- _ACTIVITY_:
Which lines of the data below contain "maqueen"? Please show them all.

[Before and after images]
○ ○ ○

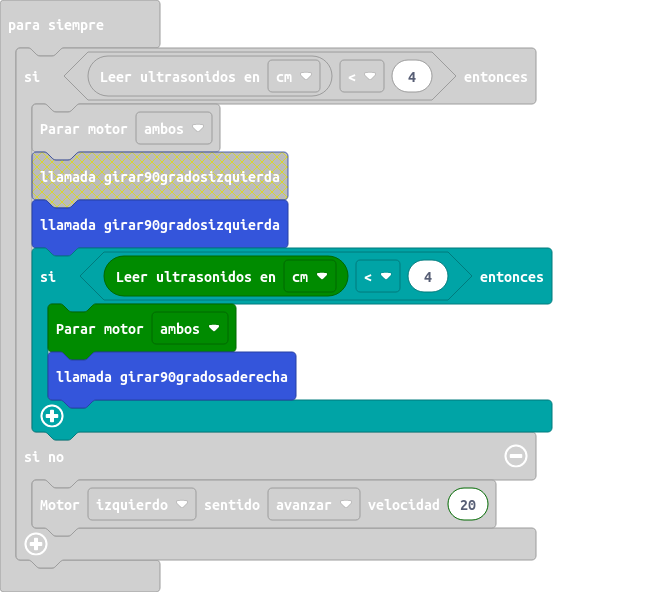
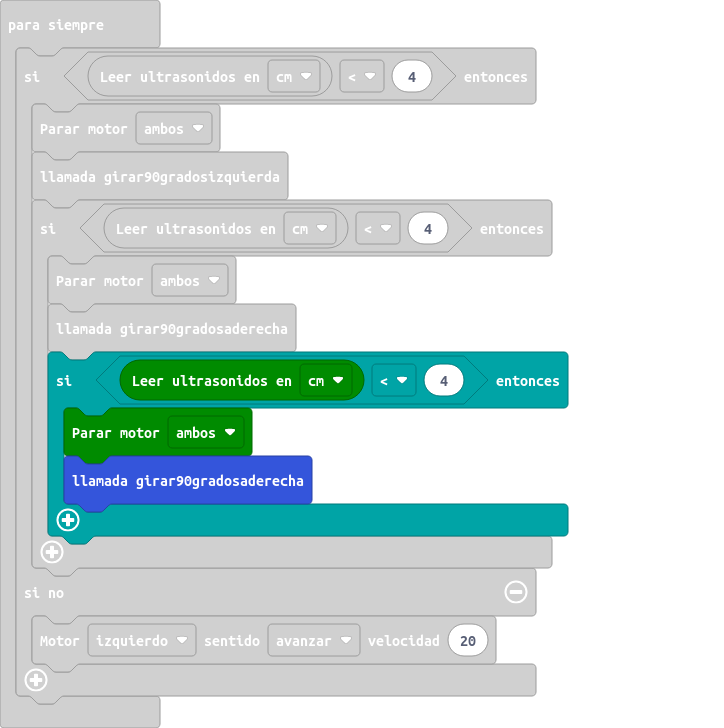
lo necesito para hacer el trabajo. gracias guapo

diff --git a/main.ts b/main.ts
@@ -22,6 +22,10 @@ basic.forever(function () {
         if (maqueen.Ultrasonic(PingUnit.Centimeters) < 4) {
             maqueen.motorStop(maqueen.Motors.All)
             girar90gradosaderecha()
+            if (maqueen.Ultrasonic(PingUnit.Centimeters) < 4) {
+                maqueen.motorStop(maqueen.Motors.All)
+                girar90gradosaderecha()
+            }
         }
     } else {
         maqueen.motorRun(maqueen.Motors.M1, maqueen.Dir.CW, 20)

○ ○ ○

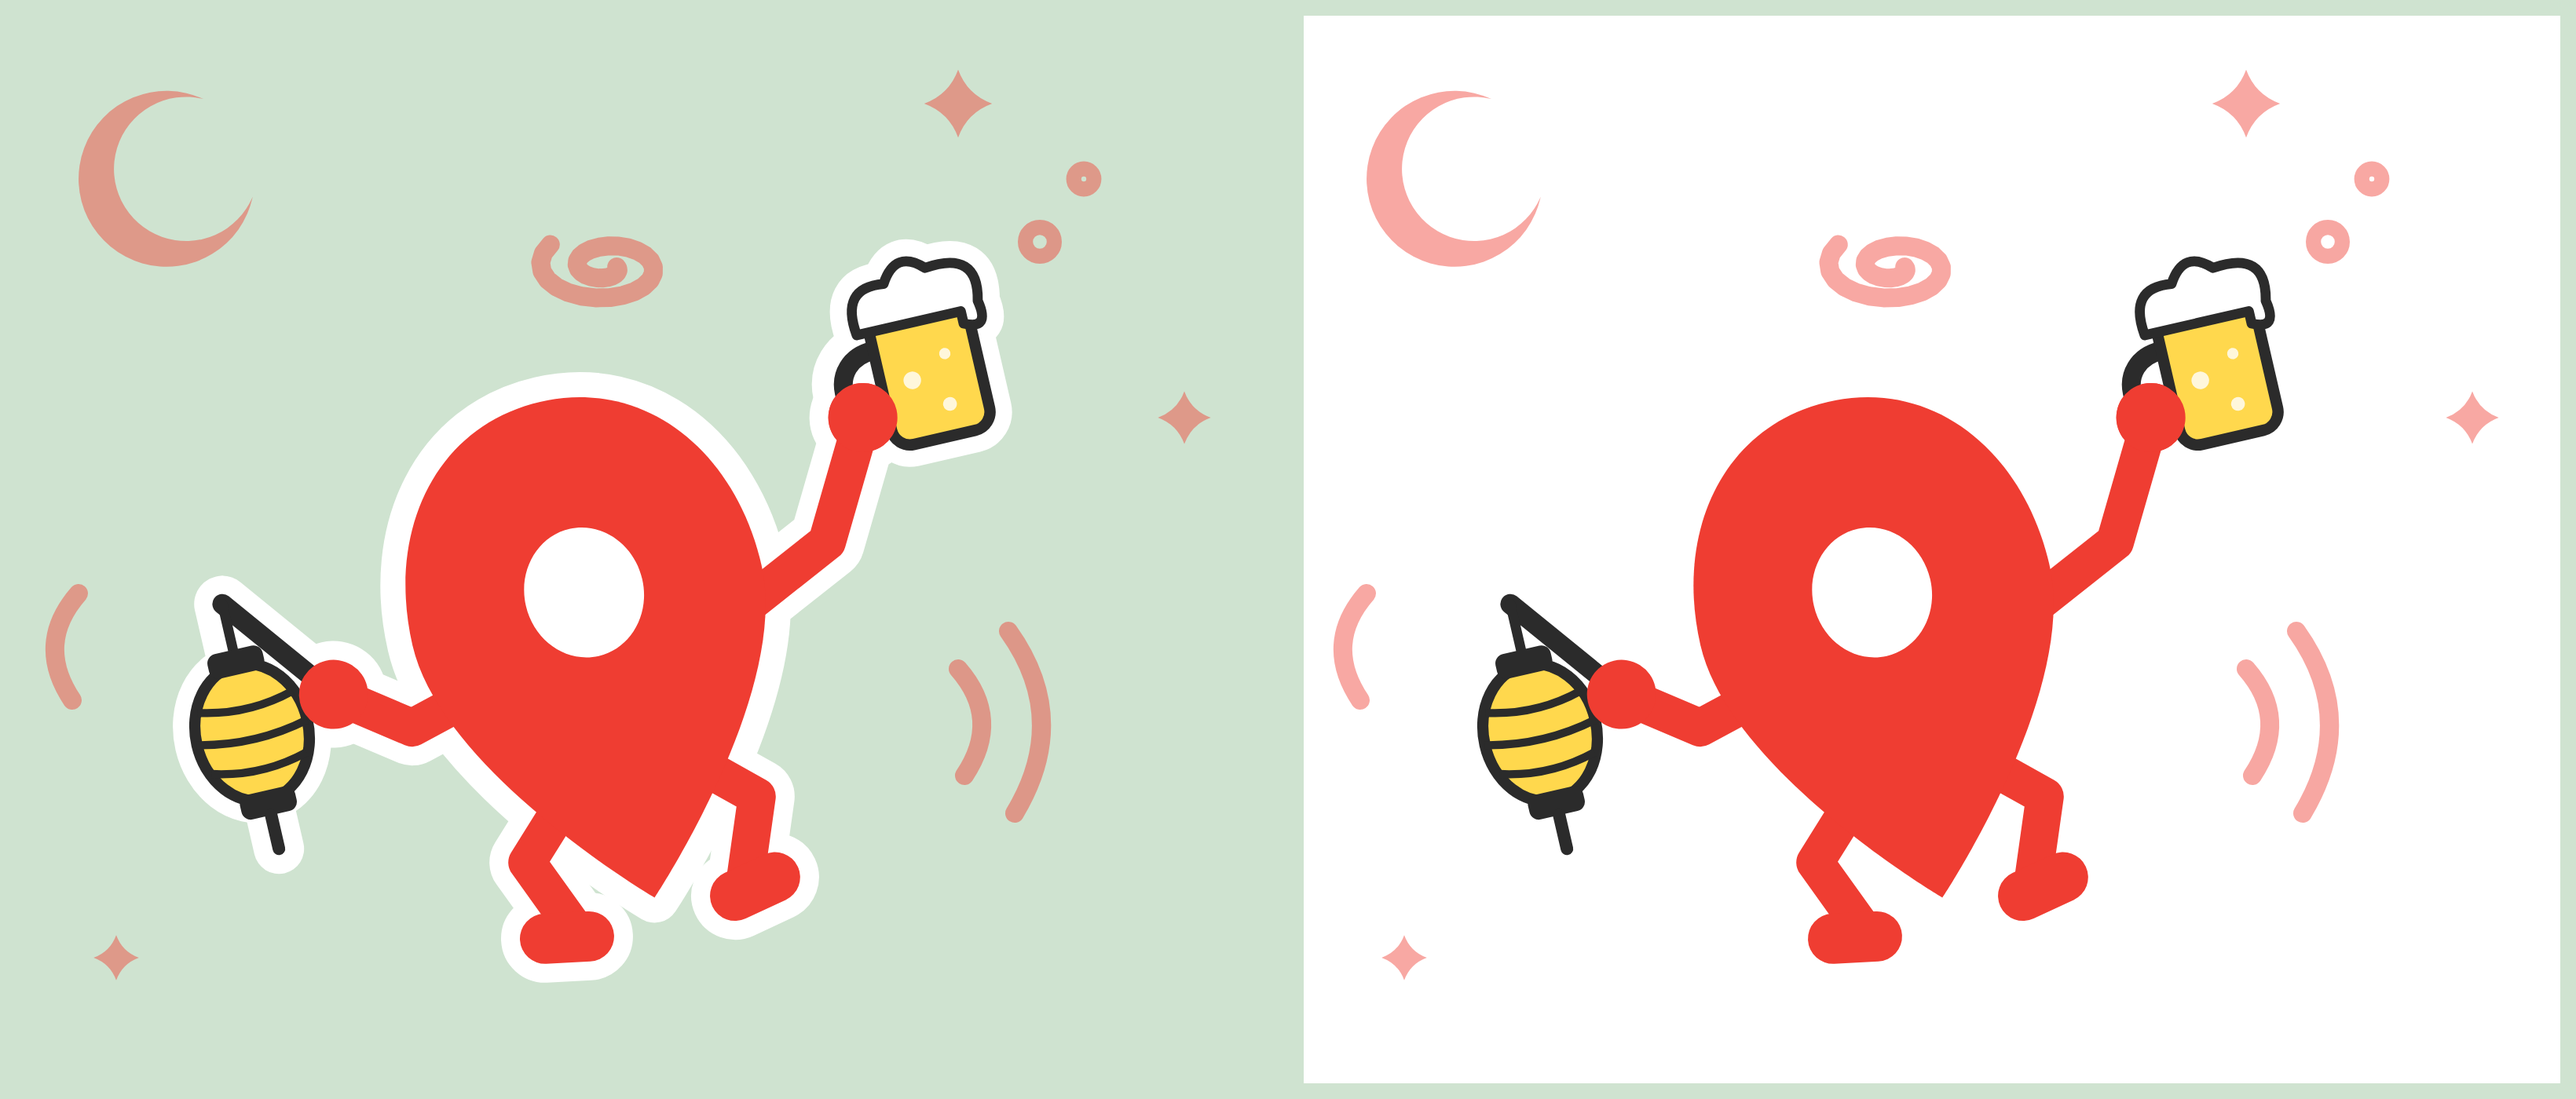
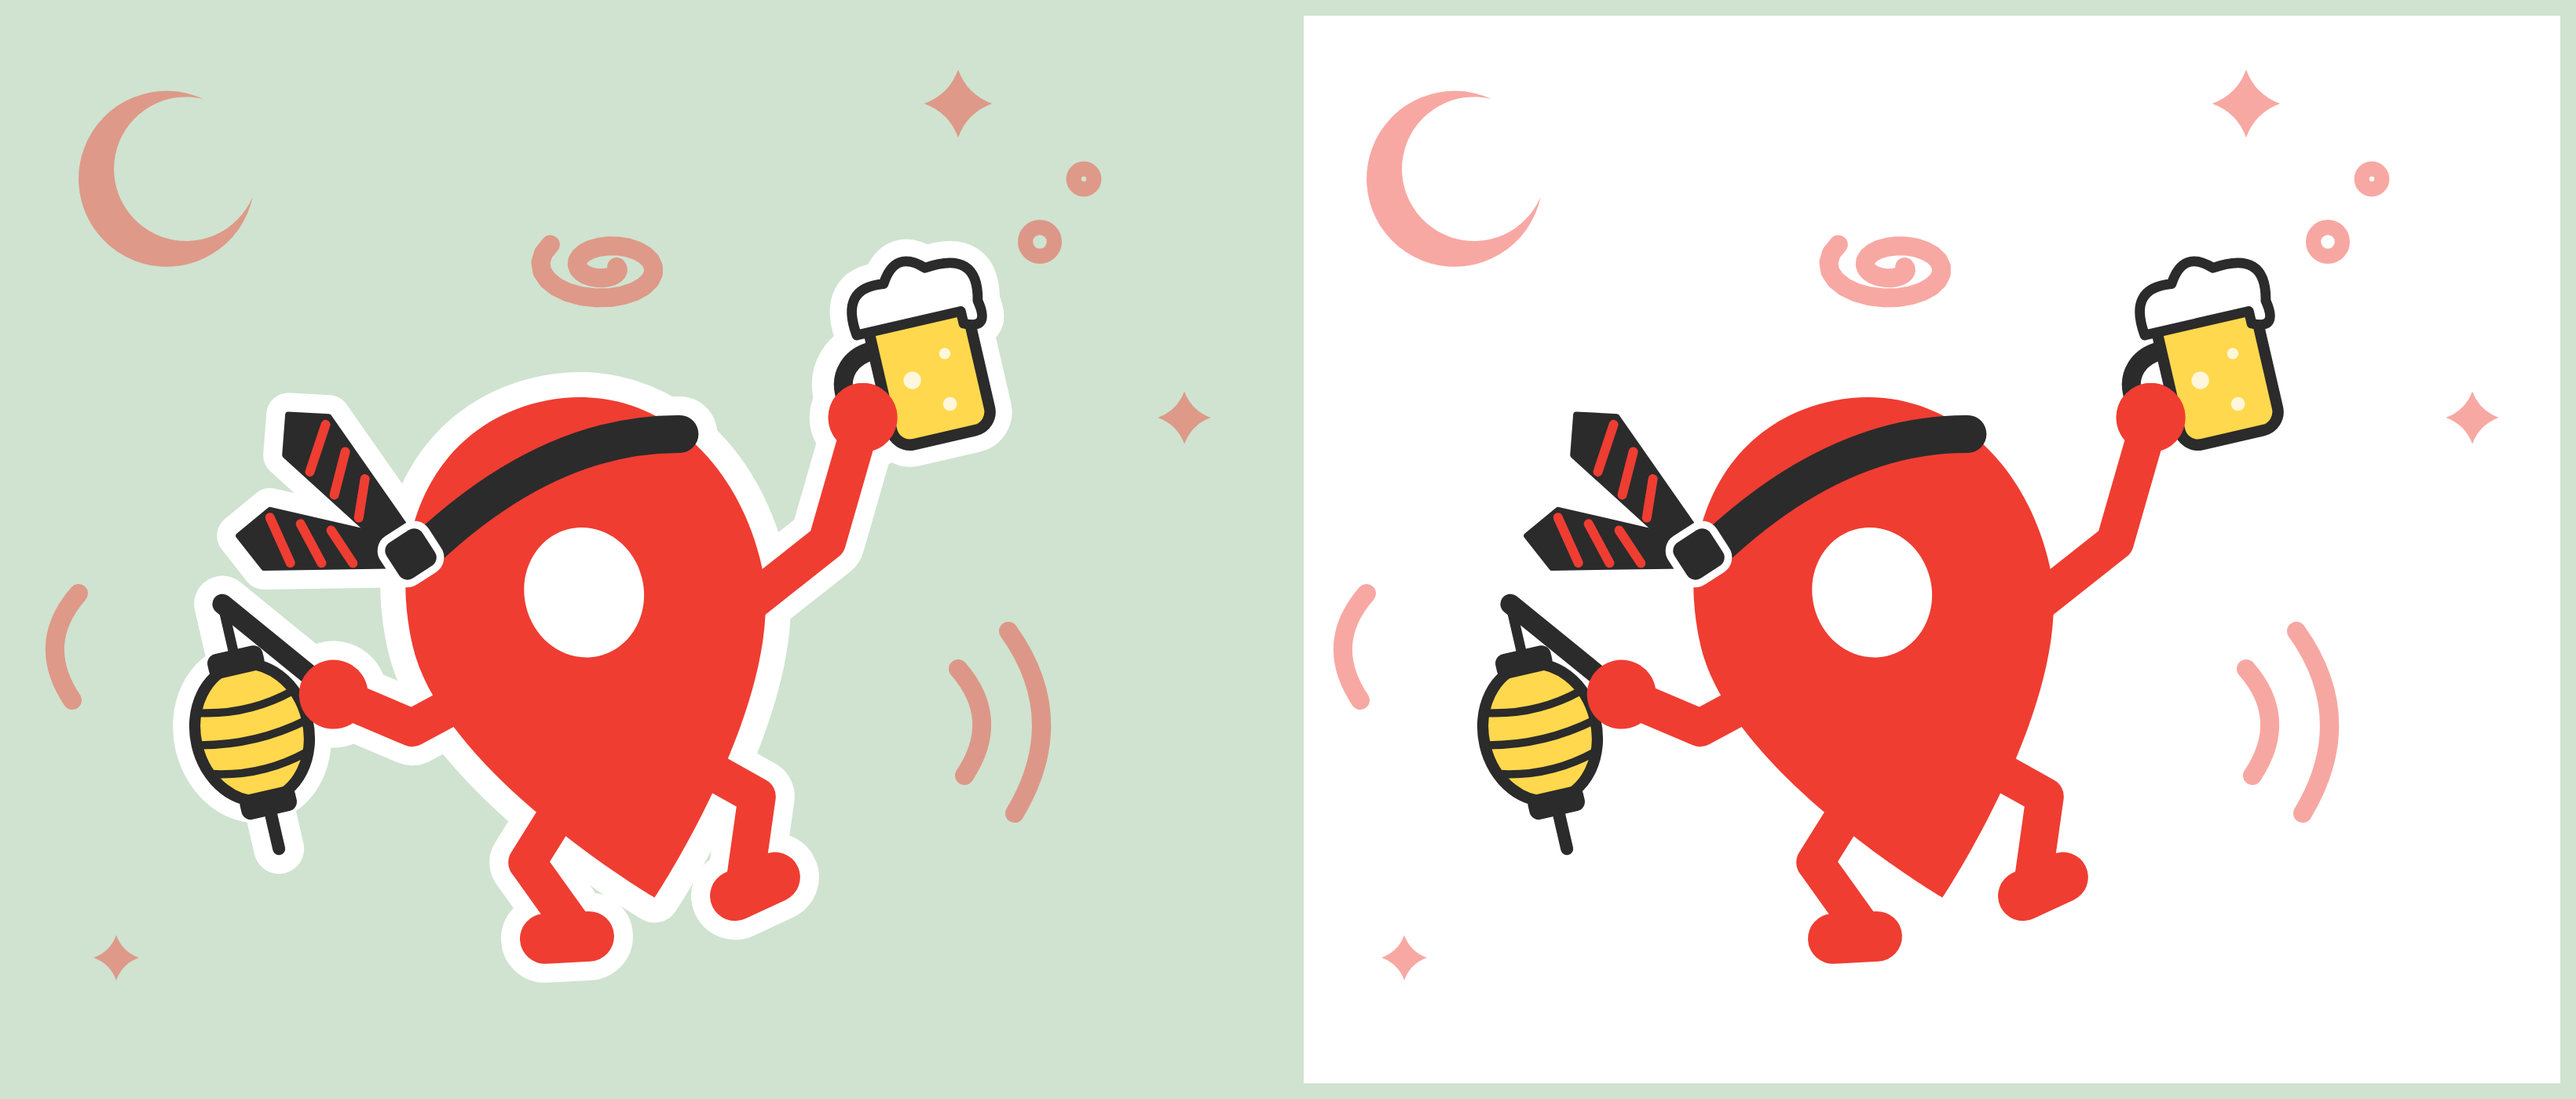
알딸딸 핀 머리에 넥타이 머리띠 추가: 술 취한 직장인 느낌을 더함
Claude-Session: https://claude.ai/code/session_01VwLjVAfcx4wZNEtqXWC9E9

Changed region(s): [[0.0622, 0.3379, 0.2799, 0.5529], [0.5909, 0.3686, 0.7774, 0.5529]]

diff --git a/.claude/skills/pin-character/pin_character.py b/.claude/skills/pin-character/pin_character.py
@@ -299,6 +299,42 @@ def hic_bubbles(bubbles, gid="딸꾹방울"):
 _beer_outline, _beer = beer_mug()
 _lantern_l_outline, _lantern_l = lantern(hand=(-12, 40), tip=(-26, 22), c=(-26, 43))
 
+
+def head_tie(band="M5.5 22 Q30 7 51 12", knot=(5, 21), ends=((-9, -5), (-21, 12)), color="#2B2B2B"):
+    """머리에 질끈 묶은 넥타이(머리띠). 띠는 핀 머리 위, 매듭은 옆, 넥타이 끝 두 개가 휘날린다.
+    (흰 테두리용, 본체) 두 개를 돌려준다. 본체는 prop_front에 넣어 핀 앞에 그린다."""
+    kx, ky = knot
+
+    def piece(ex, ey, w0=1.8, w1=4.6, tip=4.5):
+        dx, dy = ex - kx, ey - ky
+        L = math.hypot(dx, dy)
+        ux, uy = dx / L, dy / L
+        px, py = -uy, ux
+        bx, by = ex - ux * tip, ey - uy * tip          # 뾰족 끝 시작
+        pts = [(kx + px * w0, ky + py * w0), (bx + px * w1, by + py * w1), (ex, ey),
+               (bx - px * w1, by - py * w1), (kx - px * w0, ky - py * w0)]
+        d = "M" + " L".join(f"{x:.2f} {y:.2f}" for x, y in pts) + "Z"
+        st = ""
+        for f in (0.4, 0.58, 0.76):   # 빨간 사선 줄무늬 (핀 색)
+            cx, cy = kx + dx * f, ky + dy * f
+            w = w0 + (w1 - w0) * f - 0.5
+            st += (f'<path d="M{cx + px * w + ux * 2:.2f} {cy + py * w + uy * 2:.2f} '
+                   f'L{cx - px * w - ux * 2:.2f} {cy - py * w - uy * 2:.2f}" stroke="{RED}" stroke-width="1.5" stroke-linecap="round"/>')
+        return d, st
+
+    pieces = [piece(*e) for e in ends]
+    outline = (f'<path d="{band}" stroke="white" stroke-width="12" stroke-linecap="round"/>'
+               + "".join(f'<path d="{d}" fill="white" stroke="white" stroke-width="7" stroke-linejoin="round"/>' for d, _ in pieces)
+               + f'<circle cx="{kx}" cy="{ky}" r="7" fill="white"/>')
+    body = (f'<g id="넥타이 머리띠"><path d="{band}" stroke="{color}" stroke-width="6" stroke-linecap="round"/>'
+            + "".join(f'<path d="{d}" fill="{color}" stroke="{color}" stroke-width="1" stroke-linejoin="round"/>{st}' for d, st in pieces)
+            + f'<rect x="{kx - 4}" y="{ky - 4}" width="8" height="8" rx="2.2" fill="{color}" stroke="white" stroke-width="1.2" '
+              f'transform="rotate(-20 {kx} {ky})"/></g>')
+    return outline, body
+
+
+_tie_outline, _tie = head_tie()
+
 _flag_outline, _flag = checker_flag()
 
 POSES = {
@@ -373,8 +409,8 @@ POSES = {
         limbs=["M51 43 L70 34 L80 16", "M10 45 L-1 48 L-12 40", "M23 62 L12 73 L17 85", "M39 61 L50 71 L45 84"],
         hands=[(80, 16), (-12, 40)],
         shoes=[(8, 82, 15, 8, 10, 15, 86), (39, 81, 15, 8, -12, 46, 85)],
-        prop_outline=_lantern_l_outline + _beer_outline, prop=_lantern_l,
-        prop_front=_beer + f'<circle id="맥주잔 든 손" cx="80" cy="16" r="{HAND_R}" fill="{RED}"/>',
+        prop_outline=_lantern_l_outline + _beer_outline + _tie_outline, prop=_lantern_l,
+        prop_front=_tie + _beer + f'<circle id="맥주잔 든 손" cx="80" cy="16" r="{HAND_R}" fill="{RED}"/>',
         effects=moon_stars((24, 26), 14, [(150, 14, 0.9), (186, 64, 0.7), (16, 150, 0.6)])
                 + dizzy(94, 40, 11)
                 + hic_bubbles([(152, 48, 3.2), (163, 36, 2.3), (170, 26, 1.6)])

○ ○ ○

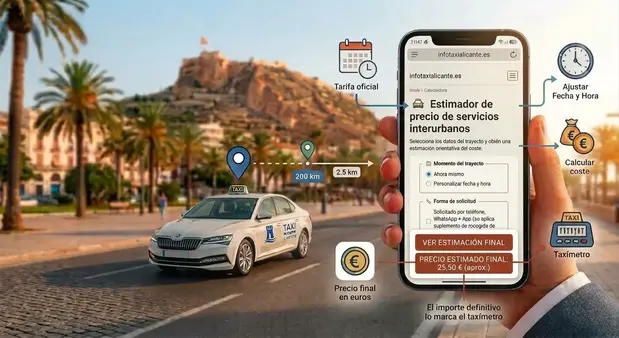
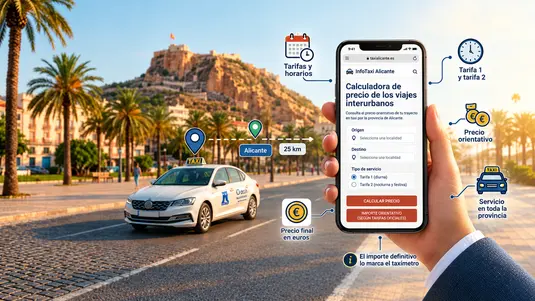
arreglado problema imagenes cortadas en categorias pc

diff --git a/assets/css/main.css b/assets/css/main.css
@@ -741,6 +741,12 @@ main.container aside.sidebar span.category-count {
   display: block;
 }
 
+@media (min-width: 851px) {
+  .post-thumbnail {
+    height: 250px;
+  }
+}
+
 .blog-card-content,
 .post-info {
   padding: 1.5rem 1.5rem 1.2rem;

○ ○ ○

- _WORKED SOLUTION_:
         if (maqueen.Ultrasonic(PingUnit.Centimeters) < 4) {
             maqueen.motorStop(maqueen.Motors.All)
+            if (maqueen.Ultrasonic(PingUnit.Centimeters) < 4) {
+                maqueen.motorStop(maqueen.Motors.All)
         maqueen.motorRun(maqueen.Motors.M1, maqueen.Dir.CW, 20)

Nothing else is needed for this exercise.